By Benjamin Maxwell
BOSTON – August 12, 2125: Scientists at the Massachusetts Institute of Oceanographic Research (MIOR) held a press conference this morning at their Juniper Point headquarters to reveal the unsettling findings of their continued research into rising sea levels as a result of global warming. The main point of the conference was to dispel the consensus of the past one hundred-plus years that the expected rise in sea levels had been exaggerated, as detailed in research from the Hamburg Meteorological Institute (HMI) as far back as 2014.
“Those results from Marochke (of HMI) have been disputed for years, but there has never been any definitive proof one way or the other,” said Paul Stevenson, director of the MIOR. “I am afraid we have very recently confirmed factors that indicate a catastrophic effect on a huge portion of the world’s coastal areas.”
MIOR has released the 320-page document, according to Stevenson, to spur development of solutions to the expected displacement of billions of the world’s residents who live in coastal areas.
“We once expected a rise (in sea levels) of no more than twenty or thirty feet in a worst-case scenario,” said Stevenson. “Our conservative estimates are looking at a rise of at least one hundred and fifty feet. We estimate that in the United States alone, we will lose, on average, around a hundred miles of our coast.”
A search of the document revealed a map of the east coast after a sea level increase of one hundred and fifty feet. Much of New England, including Boston, is expected to be underwater by 2140. Most major coastal cities will also be devastated, according to the document. New York, Philadelphia, Trenton, Baltimore, Washington D.C., Richmond, Charlotte, Charleston will all be lost.

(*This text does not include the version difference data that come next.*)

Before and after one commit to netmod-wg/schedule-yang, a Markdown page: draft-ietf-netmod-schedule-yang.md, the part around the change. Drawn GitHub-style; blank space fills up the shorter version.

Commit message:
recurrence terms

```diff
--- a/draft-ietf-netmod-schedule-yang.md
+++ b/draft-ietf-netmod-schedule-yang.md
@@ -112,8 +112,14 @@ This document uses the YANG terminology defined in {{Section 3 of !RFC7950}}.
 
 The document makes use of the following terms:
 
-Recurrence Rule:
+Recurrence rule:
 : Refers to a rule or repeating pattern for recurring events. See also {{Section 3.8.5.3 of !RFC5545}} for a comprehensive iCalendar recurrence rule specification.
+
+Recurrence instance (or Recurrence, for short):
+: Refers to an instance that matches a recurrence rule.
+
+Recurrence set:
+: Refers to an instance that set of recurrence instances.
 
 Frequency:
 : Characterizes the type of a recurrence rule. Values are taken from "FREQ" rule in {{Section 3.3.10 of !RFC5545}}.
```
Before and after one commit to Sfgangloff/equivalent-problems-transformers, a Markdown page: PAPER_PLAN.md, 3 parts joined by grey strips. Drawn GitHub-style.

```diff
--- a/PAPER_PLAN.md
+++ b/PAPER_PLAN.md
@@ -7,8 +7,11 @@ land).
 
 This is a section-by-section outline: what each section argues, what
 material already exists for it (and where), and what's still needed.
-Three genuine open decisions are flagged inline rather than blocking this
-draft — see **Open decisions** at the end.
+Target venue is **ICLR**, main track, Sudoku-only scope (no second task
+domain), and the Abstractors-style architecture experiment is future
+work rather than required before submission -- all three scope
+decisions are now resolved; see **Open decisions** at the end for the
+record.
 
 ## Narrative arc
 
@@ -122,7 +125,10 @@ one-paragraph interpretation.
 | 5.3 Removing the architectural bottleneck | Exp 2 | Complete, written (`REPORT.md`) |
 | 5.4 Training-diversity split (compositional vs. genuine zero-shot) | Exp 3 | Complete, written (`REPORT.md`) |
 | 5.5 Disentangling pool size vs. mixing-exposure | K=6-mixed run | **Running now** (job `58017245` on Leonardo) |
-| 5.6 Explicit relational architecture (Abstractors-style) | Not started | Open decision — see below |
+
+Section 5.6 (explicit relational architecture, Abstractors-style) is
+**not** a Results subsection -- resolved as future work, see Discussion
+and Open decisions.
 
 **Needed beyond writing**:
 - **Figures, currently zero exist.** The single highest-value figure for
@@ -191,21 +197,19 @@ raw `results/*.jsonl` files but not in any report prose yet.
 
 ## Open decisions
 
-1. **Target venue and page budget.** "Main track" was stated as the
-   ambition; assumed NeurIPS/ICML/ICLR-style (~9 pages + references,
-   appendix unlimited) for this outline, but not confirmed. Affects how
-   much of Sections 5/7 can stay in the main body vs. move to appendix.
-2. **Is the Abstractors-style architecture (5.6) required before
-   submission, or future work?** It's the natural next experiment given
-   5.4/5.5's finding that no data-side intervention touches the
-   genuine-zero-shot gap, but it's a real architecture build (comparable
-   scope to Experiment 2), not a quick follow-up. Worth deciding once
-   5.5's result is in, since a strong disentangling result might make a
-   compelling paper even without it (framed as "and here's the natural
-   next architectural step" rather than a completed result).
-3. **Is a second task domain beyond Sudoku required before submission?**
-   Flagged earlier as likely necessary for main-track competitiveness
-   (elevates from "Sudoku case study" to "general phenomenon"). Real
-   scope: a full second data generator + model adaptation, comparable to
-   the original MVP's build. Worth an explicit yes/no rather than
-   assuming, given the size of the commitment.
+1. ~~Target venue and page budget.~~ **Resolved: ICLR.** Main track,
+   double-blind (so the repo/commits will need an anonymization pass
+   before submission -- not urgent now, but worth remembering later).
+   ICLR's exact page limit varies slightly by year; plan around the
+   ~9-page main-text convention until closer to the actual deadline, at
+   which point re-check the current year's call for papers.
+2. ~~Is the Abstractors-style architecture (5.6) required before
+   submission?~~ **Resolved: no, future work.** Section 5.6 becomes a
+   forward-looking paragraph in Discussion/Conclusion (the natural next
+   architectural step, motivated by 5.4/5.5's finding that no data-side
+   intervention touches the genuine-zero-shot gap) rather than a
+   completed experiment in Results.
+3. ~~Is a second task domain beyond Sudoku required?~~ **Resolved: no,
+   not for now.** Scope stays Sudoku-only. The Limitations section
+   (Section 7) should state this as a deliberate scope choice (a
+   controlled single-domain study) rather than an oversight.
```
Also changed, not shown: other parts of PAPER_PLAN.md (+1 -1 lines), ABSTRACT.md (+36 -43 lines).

On the west coast, the picture is not much brighter, as Seattle, Portland, San Francisco, and Los Angeles will also be submerged.
“We are talking about the displacement and relocation of a quarter of a billion people,” said President Nichols. “The American people will pull together and find a way to get through these tragic events.”
Marilee Jameson, U.S. Department of Housing Development, commented that America is facing an almost impossible task of building massive cities from the ground up, in a matter of about fifteen years.
“I’m not saying it’s impossible. But it will be one of the biggest challenges our country has ever faced,” said Jameson.
But not everyone believes relocating people inland in the best solution. Mohammad Almasi of the Dubai Maritime Institute, United Arab Emirates, notes, “There have been such advances in acrylic technologies over the past seventy-five years, that we believe it may be possible to cover an entire city.”
There are countless critics of this idea, but Almasi says that they are perfecting a technological process that will enable them to build a solid acrylic wall in place in a nearly continuous construct. His scientists have successfully created a dome one hundred meters in diameter and twenty meters tall.
“But this is just a proof of concept,” Almasi said. “It’s one thing to build a dome on land in the middle of a desert, but quite another to have a dome that can withstand the pressure of being underwater.”
Still, Almasi remains confident that it can be done.
The feasibility of such endeavors remains to be seen. Building dozens of cities capable of housing a quarter of a billion people in the next fifteen years doesn’t seem much more realistic to some. In either case, the clock is ticking, and we are going to need a bold plan to avoid disaster.
Ben Maxwell is a staff writer for the Boston Chronicle. His stories focus largely on environmental issues and health matters. You can follow him online at our web site.